is actually a misnomer because the problem isn't dirt but rather
a buildup of fuel varnish in the injector nozzle. The olefins
(heavy waxy substances) in gasoline form deposits that gradually
accumulate and restrict injector nozzles. When this happens, the
injector's normal cone-shaped spray pattern develops streamers
that inhibit proper fuel atomization. Deposits also restrict the
size of the opening and reduce the amount of fuel that's
delivered per squirt, which leans out the fuel mixture causing
hesitation, lean misfire, rough idle and similar driveability
Though dirty injectors can often be cleaned with fuel
additives, by feeding pressurized solvent into the fuel rail to
flush the injectors on the vehicle, or by removing the injectors
and cleaning them on special off-car cleaning equipment,
sometimes the injectors are too badly clogged to be fully
restored by cleaning.
HOW TO TELL IF INJECTORS ARE DIRTY
If a vehicle ix experiencing driveability symptoms that would suggest
a lean fuel condition (hard starting, rough idle, lean misfire at idle,
hesitation or stumble when accelerating, poor performance, etc.) the
following tests can be used to verify dirty injectors:
* Power balance test -- Compares rpm drop between cylinders to
identify weak cylinders. If compression is the same in all the
cylinders, a single weak cylinder would probably indicate a dirty or
dead injector. If all the injectors are dirty, this test won't help
* Fuel pressure drop test -- Measures drop in fuel pressure after
fuel line is pressurized and engine is turned off. A gauge is used
to measure the pressure drop when each injector is energized for the
same period of time (a few seconds). Any injector that shows less
of a drop than the rest is probably restricted.
* Off-car flow test. Injectors are removed from the engine and
mounted on a flow bench. The amount of fuel that flows through the
injectors into calibrated tubes is measured and compared. Flow

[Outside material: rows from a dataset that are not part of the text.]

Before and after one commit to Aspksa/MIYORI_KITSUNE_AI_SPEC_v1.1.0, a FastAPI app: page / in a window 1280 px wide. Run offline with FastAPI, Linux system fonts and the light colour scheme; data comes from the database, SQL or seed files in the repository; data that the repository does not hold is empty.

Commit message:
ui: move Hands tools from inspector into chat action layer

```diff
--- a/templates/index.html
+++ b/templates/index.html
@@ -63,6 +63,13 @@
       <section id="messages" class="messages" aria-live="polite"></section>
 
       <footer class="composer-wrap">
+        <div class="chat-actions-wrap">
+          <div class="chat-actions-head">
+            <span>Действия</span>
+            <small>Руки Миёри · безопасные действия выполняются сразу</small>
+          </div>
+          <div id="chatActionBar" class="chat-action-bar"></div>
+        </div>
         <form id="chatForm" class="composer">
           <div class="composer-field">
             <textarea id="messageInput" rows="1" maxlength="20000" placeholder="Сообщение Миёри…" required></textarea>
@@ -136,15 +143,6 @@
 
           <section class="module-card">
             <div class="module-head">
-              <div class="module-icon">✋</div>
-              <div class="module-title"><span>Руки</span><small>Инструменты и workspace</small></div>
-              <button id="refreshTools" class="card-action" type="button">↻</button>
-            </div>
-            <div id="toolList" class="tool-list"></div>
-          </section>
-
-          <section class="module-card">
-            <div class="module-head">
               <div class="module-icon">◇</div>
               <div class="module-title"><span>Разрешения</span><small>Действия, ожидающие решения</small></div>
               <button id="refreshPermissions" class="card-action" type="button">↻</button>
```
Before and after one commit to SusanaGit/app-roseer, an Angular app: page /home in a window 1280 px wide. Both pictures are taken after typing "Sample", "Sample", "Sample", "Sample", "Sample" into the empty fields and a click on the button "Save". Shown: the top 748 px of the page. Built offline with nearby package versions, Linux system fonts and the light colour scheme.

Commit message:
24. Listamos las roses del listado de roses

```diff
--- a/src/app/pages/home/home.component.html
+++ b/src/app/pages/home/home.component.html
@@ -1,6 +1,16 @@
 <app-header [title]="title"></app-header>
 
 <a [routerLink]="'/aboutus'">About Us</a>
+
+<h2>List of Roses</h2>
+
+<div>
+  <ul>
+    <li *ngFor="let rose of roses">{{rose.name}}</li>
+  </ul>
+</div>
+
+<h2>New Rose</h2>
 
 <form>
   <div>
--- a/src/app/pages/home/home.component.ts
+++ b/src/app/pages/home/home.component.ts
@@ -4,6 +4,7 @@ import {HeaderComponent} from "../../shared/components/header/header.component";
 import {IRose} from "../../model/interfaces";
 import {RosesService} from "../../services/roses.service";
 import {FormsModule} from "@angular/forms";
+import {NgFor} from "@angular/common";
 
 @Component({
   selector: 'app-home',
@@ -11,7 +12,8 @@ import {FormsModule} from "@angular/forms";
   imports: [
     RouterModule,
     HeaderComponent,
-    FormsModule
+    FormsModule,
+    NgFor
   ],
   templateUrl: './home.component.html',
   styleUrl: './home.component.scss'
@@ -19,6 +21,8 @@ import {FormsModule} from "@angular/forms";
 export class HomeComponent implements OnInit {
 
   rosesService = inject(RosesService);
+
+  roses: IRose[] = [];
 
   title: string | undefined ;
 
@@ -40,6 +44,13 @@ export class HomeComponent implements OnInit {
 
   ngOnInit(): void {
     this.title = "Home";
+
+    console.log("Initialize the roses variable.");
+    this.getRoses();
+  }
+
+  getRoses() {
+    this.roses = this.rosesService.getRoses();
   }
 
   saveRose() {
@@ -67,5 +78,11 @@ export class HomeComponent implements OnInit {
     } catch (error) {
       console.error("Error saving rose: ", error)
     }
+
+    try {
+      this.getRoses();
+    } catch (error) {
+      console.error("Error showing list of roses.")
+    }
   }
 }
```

should not vary more than 5% cylinder to cylinder. Low flowing
injectors need to be cleaned or replaced.
Injector replacement is also necessary if an injector is worn
(which is not uncommon in high mileage engines) or has failed
electrically (shorted or open). A working injector will make a
buzzing noise as it cycles open and shut, but a dead injector
will remain silent.
Accurate diagnosis of injector problems is essential before
any parts are replaced to rule out other possibilities. A bad
wiring connector or computer circuit can render an injector
inoperative. Air leaks past the rubber O-ring seal at the base
of an injector can also mimic the symptoms of a clogged injector.
WHAT CAUSES IT
The following are all factors that can cause fuel injector
clogging and restrictions:
* Low quality gasoline -- Many discount brands of gasoline do
not contain adequate levels of detergent to keep fuel injectors
* Injector soak time - Worst case scenario would be 15
minutes of running followed by 45 minutes of hot soak, what
around-town driving does. Deposits don't form while the fuel is
flowing: only when it stops.
* Injector design - Pintle style injectors are more likely
to clog up than injectors with ball or disc style valves.
* Fuel system configuration and injector tip temperature -
High tip temperature means the formation of deposits, and the
hotter it is, the more rapid the progress. Low hood lines and
tightly packed engine compartments don't help.
* Geographical considerations - Injector failure rate is
higher where it's hot and dry.
* EGR and PCV - Deposits on injectors and valves are
promoted by EGR and PCV gases present in the intake passages at
shutdown, which condense onto sensitive surfaces. This appears
to be a big part of the mechanism that plugs injectors.
* Poor intake filtration - Leaking intake housing seals and
gaskets can allow dirty air into the intake system, increasing
* Fuel stress - The constant heating and pumping of fuel
through the pressure regulator and return line in a typical
multiport injection setup may cause subtle chemical changes that
can contribute to deposit formation.
* Engine operating temperatures and thermal characteristics
- Heat is a big part of the problem so the cooling system design
and function are important.